━━━ The data ━━━
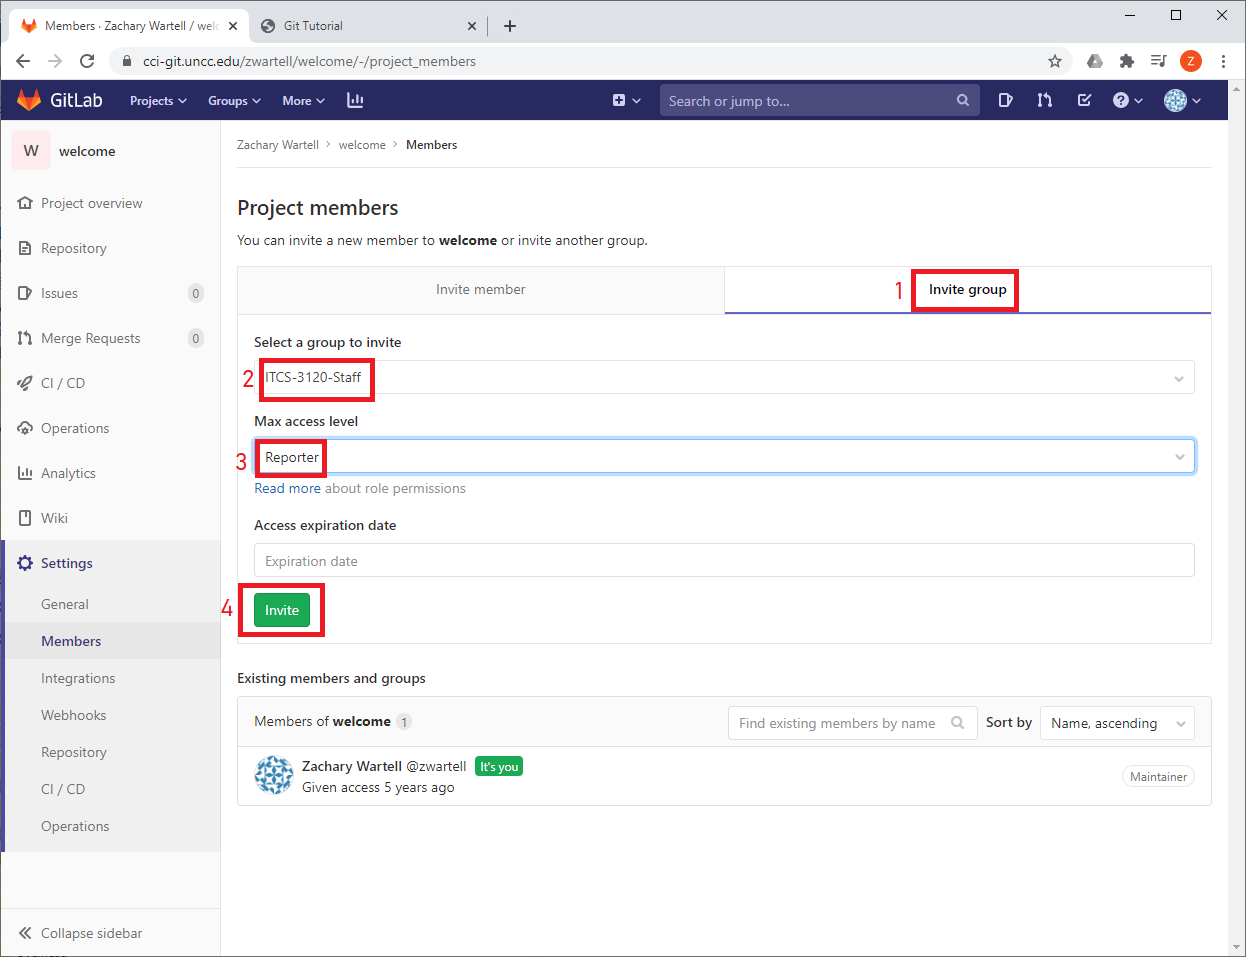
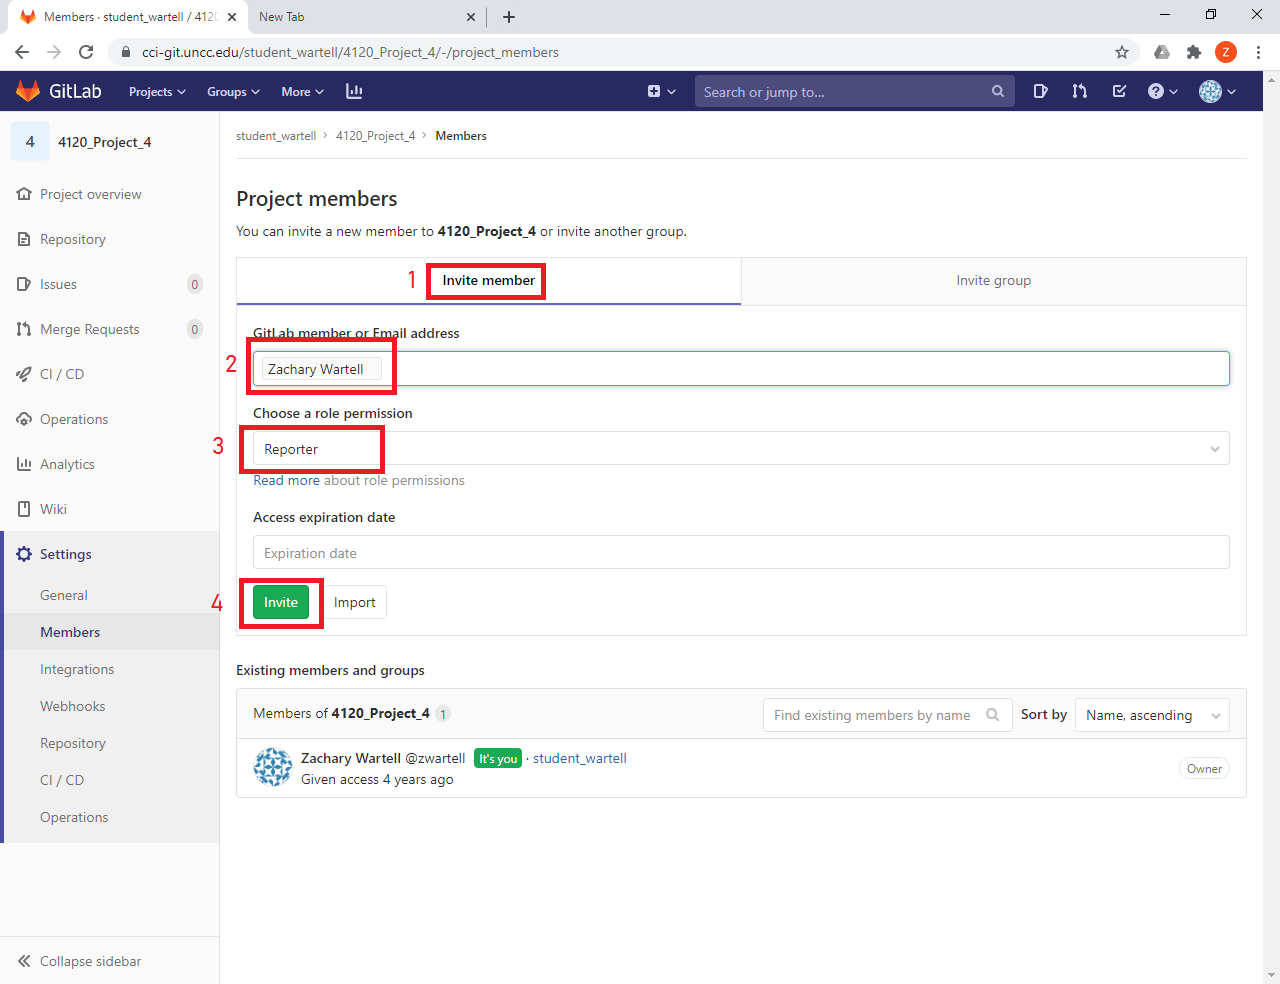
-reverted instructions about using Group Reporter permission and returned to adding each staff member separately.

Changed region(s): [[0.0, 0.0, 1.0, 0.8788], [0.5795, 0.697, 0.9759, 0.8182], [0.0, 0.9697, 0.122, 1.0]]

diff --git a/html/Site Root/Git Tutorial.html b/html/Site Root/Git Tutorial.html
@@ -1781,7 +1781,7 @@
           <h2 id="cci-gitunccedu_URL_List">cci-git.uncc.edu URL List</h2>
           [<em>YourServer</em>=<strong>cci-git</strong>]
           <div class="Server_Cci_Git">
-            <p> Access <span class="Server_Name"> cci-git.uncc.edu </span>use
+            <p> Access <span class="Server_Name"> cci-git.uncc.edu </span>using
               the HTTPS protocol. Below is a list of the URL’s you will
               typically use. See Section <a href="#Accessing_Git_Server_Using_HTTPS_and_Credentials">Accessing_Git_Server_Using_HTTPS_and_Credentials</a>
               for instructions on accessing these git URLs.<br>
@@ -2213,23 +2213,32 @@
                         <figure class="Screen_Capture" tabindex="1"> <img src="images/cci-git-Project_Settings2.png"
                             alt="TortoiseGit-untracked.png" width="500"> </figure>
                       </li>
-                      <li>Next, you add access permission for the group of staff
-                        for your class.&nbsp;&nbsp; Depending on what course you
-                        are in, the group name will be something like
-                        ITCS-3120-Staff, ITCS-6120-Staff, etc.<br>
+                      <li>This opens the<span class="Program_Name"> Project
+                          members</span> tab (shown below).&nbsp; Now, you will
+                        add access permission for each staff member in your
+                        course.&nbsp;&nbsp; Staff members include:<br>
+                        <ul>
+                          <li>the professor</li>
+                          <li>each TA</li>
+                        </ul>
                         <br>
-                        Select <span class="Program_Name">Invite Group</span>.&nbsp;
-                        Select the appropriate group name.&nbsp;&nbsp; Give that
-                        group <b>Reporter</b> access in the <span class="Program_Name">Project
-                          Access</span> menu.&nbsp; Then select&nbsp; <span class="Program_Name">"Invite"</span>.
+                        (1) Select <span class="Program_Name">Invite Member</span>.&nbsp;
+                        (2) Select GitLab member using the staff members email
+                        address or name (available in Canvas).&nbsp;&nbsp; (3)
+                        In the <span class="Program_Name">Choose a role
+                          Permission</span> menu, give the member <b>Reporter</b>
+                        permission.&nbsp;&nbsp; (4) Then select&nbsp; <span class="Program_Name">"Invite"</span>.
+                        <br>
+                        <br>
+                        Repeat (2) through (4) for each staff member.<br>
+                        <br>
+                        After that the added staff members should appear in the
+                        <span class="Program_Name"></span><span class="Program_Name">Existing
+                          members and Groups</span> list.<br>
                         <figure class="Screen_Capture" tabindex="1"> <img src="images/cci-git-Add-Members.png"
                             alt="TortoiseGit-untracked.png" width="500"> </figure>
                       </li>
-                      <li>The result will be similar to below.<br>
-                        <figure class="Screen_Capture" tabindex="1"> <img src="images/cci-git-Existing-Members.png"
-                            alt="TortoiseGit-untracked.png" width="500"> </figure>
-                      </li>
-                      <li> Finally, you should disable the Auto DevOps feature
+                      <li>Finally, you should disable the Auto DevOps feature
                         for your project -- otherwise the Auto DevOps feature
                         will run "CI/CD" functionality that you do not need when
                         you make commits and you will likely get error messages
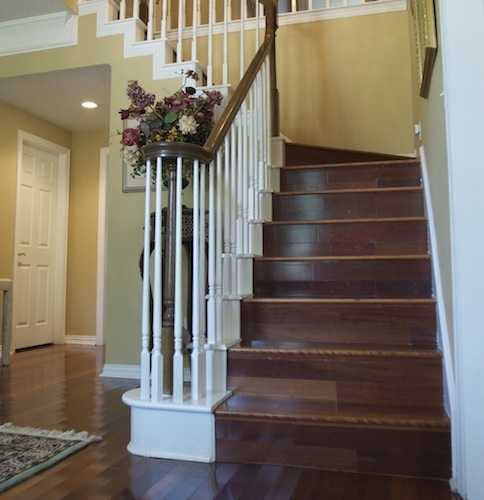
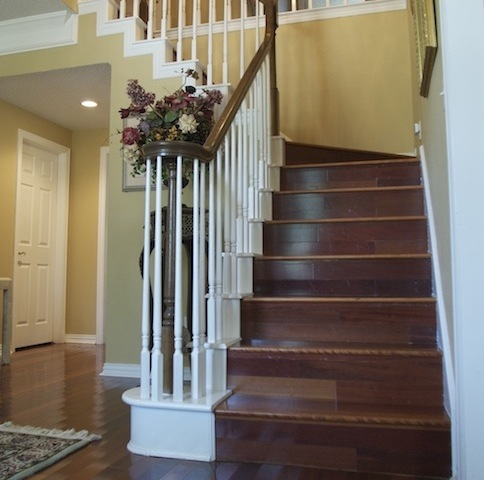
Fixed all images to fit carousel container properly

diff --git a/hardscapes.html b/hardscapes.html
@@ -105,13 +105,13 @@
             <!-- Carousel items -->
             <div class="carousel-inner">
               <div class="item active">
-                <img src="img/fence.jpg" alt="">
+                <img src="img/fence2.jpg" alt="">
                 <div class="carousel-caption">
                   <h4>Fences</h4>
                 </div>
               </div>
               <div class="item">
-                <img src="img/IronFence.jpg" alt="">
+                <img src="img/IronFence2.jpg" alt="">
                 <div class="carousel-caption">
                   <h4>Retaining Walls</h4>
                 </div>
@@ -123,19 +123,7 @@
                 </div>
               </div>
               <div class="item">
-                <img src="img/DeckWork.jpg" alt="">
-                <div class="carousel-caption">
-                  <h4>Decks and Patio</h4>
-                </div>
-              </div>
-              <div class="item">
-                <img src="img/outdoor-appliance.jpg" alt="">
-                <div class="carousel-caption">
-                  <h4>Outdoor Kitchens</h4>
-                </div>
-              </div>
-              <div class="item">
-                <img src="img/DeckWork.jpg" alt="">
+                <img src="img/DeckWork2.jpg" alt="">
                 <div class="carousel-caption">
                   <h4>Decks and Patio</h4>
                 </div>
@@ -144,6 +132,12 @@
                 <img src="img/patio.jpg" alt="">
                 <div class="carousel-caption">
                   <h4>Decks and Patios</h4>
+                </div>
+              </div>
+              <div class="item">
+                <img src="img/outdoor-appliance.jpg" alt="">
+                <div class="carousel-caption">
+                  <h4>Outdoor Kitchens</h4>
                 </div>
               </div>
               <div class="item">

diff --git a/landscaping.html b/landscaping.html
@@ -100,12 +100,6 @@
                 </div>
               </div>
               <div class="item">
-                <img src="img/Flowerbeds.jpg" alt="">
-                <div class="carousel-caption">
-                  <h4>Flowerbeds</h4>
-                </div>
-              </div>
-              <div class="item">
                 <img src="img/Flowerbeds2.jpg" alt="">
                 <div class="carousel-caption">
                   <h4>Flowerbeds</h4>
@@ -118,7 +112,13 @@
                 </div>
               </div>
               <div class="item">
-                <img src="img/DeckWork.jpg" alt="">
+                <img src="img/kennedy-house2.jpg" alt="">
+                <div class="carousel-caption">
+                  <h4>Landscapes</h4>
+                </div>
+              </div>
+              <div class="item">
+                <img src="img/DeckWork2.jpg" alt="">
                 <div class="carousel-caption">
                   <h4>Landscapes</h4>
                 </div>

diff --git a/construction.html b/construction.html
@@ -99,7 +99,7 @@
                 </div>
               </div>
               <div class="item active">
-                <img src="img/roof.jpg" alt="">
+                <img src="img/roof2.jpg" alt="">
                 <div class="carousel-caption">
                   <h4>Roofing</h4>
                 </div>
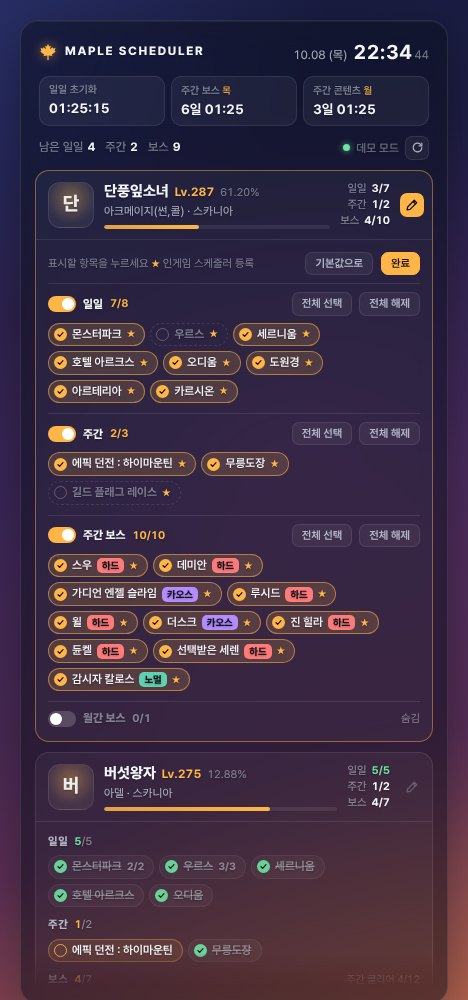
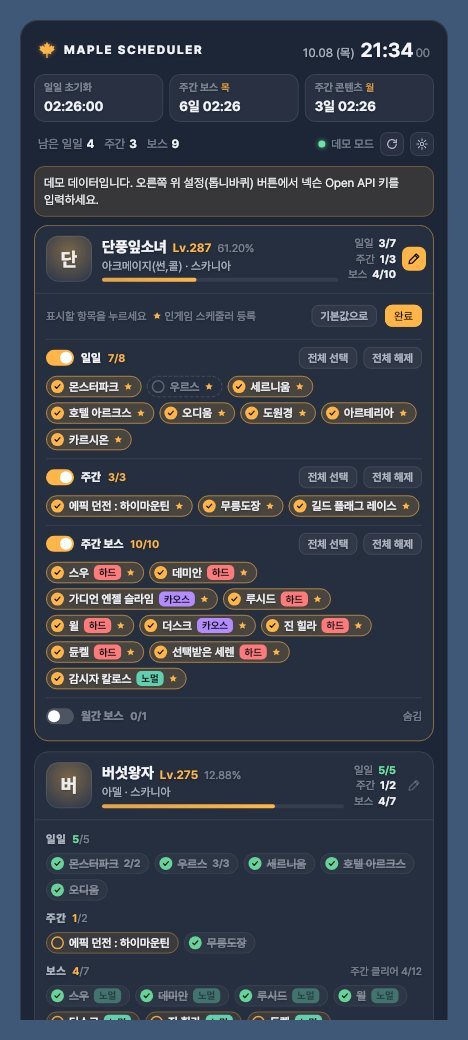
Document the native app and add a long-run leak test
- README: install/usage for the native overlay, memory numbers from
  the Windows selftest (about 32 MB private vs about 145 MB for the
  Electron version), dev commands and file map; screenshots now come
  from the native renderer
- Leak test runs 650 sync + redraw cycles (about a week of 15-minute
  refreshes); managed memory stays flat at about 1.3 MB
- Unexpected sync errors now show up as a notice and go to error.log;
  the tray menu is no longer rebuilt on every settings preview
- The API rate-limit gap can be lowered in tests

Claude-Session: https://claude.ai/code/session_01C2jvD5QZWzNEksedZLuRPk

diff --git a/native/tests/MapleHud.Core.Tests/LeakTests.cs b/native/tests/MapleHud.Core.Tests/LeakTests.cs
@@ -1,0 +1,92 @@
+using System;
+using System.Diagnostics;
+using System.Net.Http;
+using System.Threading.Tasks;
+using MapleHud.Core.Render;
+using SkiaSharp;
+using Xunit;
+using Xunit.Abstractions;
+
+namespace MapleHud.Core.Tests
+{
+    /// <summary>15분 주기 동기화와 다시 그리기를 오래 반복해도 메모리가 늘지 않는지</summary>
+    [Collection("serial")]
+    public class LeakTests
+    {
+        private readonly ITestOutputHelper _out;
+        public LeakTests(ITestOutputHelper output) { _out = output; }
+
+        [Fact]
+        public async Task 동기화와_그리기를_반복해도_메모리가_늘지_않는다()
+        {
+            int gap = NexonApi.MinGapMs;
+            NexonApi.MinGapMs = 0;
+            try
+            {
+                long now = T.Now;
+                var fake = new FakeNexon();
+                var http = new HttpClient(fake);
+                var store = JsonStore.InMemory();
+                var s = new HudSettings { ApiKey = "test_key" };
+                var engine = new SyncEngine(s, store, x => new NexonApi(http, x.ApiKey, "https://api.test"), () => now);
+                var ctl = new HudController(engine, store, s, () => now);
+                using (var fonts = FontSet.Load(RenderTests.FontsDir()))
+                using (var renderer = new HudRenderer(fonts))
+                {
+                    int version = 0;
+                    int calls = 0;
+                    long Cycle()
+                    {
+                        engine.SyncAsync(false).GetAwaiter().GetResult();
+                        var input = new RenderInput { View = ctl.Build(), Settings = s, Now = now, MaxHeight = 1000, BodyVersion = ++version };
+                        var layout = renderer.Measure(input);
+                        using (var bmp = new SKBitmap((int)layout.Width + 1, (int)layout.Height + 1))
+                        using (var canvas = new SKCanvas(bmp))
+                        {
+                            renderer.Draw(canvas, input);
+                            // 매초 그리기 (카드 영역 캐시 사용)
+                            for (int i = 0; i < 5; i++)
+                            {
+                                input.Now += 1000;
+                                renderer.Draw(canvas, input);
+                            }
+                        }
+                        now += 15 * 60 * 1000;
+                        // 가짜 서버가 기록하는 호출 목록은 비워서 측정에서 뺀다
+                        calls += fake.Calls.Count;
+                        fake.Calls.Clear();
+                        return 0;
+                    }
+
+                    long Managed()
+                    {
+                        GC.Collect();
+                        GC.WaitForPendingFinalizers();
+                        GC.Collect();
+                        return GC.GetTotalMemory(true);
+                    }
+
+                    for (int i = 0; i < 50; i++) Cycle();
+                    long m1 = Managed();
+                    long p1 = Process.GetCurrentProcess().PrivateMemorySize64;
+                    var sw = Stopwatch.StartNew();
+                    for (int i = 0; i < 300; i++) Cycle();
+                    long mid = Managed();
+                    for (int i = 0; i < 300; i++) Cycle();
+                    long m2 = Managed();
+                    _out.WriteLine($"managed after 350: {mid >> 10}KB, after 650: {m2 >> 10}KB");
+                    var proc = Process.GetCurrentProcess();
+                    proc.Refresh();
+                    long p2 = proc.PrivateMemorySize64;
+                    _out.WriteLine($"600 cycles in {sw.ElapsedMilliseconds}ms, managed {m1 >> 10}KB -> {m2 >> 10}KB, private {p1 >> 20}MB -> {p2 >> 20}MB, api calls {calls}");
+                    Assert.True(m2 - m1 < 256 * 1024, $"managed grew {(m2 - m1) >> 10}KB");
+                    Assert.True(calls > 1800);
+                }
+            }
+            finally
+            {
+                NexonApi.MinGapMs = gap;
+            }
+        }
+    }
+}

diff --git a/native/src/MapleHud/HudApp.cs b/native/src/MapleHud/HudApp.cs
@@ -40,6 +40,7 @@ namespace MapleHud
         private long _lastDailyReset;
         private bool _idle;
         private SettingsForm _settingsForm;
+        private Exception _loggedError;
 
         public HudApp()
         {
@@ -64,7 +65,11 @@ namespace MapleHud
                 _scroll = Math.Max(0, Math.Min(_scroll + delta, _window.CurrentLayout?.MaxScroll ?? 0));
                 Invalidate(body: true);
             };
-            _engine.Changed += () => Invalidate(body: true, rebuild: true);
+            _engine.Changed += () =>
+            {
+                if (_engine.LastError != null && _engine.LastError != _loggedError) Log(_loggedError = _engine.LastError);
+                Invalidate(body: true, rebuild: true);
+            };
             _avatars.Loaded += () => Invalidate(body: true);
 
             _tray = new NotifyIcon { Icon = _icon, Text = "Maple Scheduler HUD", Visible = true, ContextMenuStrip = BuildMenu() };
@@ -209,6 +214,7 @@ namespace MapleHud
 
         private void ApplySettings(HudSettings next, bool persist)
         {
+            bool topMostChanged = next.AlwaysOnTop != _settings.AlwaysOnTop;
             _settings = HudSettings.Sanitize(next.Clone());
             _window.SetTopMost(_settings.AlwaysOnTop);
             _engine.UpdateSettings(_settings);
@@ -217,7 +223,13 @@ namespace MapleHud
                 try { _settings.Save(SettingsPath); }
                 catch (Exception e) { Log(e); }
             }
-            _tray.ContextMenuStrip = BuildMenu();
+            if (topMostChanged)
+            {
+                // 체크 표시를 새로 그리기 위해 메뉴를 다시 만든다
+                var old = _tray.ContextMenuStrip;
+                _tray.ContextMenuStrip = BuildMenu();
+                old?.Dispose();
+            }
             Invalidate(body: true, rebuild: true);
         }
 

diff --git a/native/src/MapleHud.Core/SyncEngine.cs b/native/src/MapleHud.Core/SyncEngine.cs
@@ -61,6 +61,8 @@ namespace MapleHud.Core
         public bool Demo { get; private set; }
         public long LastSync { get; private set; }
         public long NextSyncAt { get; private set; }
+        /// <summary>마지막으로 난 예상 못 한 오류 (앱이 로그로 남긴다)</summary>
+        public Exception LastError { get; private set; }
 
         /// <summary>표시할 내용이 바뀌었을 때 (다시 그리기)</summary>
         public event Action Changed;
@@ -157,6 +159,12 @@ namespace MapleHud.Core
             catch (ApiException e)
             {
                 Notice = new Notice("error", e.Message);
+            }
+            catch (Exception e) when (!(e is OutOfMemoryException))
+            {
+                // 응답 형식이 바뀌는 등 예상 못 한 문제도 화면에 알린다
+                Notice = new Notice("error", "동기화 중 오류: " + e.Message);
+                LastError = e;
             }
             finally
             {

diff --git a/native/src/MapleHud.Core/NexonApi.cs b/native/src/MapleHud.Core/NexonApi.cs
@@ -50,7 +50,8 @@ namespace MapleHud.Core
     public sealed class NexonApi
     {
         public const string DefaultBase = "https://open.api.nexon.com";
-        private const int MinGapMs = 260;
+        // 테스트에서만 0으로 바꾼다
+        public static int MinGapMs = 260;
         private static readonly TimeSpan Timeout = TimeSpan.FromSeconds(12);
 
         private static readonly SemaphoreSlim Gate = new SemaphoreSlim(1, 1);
━━━
Assignment
For every line above that has "Kitchens" in it, copy the line.

Response area
-                  <h4>Outdoor Kitchens</h4>
+                  <h4>Outdoor Kitchens</h4>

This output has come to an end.